Financial firms from Goldman Sachs Group Inc. to Bank of New York Mellon Corp. and Saxo Capital Markets Pte. are citing client demand among reasons to boost their cryptocurrency offerings. The asset class still holds some attraction, particularly with Ether up about threefold since the start of the year and Bitcoin about 30% higher in an era of low yields, but days like Wednesday make the argument for Bitcoin as “digital gold” or a “store of value” look somewhat tenuous.
In addition, while MicroStrategy and Tesla have turbo-charged the debate about whether companies should hold Bitcoin, the everyday needs of the typical business may keep crypto at arm’s length.

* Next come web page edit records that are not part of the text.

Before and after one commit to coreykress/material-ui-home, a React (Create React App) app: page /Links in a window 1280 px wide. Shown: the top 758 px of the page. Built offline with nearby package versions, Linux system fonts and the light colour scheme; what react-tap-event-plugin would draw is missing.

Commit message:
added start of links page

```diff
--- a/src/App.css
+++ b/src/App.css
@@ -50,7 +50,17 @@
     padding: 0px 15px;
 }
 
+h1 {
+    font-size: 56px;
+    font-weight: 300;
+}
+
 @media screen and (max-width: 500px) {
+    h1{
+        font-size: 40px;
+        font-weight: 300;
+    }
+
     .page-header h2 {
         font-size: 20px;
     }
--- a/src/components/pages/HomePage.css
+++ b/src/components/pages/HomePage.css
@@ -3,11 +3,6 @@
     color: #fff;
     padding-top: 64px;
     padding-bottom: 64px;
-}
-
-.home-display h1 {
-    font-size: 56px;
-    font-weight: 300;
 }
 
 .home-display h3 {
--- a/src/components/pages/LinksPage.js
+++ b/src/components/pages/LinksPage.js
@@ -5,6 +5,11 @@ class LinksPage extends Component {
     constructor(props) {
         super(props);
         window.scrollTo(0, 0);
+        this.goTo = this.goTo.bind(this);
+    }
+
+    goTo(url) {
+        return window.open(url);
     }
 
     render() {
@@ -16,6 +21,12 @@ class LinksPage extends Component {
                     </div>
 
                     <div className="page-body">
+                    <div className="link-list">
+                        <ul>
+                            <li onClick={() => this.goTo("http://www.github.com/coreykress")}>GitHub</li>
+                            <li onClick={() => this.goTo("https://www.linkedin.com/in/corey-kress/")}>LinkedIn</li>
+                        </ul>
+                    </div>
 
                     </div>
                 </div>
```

“Most real corporations don’t want to have volatile things on their balance sheets, as the fluctuations cause fluctuations in their reported results,” said Jim Angel, a professor specializing in financial markets at Georgetown University. “The only companies that will dabble with cryptos are ones where the CEO is a true believer in crypto, and the CEO is so entrenched that the board won’t or can’t rein them in.”
However, some are making long-term commitments to crypto, which means they aren’t that troubled by frequent ups and downs, said Diogo Monica, the president of institutional digital-asset platform Anchorage Digital.
“I’m not really concerned about the long-term effects of this,” said Vincent Chok, CEO of First Digital Trust, a Hong Kong-based custodian servicing traditional and digital assets. “More and more financial institutions are getting involved in this space, which has already legitimized this industry. Many are cautiously jumping in, and a lot of money is being invested in research and proper partnerships are being built.”
However, JPMorgan’s Chang reiterated that volatility would be a top concern, given the needs of big investors and companies.
“It’s still pretty prohibitive particularly on the corporate side to look at this as a more institutional holding,” she said.
Professor Angel went further.
“Unless cryptos are a core part of their business — like in a crypto mining firm — a firm has no apparent comparative advantage over anyone else in speculating in crypto,” he said. “Boards and shareholders generally prefer that companies concentrate on where they have a comparative advantage and not get distracted in unrelated areas.”
— With assistance by Eric Lam